• _TASK INSTRUCTIONS_
Show every line of the data where the word "Pending" can be found.

• _PROVIDED RECORDS_
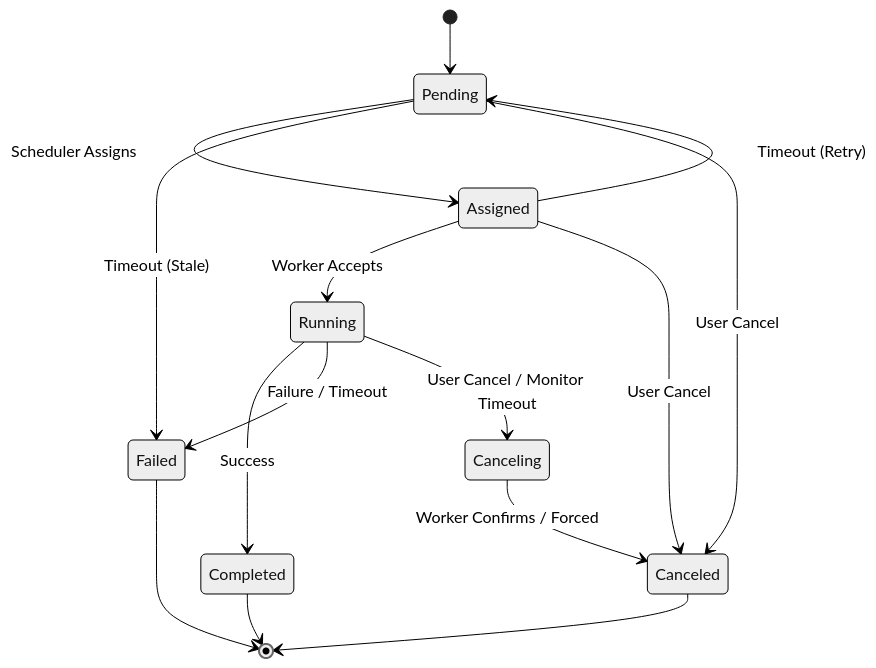
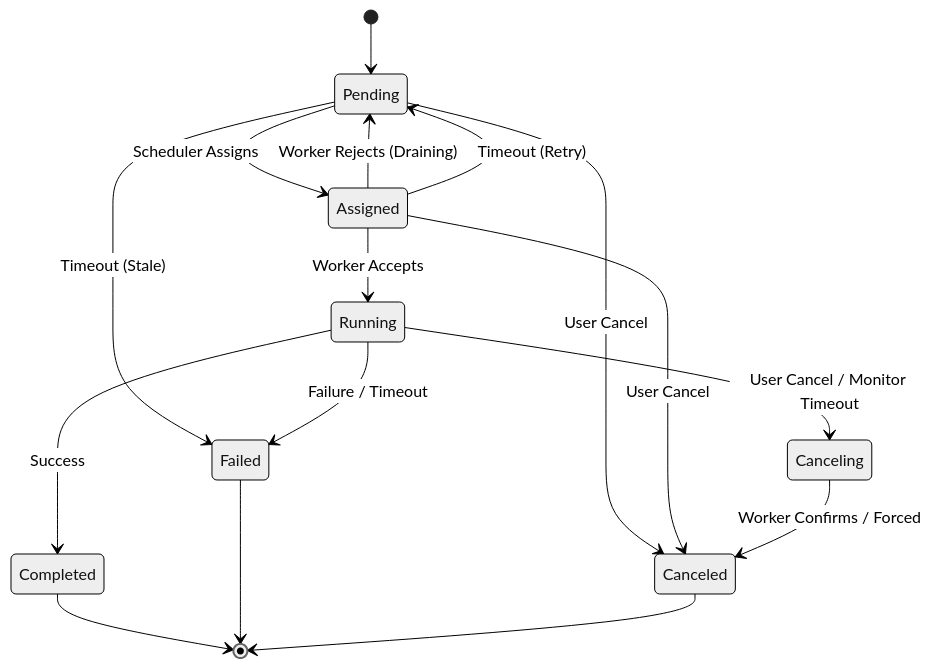
The fifth of 5 diagrams in docs/architecture.md (brwyatt/dffmpeg), drawn with Mermaid (neutral theme) before and after one commit. The commit also changed other lines of this file and 15 other files, not shown here.

First line of the commit message:
Implement worker drain state and flow

````diff
--- a/docs/architecture.md
+++ b/docs/architecture.md
@@ -180,22 +186,23 @@
 ```mermaid
 stateDiagram-v2
     [*] --> Pending
 
     Pending --> Assigned: Scheduler Assigns
     Pending --> Failed: Timeout (Stale)
     Pending --> Canceled: User Cancel
 
     Assigned --> Running: Worker Accepts
+    Assigned --> Pending: Worker Rejects (Draining)
     Assigned --> Pending: Timeout (Retry)
     Assigned --> Canceled: User Cancel
 
     Running --> Completed: Success
     Running --> Failed: Failure / Timeout
     Running --> Canceling: User Cancel / Monitor Timeout
 
     Canceling --> Canceled: Worker Confirms / Forced
 
     Completed --> [*]
     Failed --> [*]
     Canceled --> [*]
 ```
````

• _WRITTEN REPLY_
     [*] --> Pending
     Pending --> Assigned: Scheduler Assigns
     Pending --> Failed: Timeout (Stale)
     Pending --> Canceled: User Cancel
+    Assigned --> Pending: Worker Rejects (Draining)
     Assigned --> Pending: Timeout (Retry)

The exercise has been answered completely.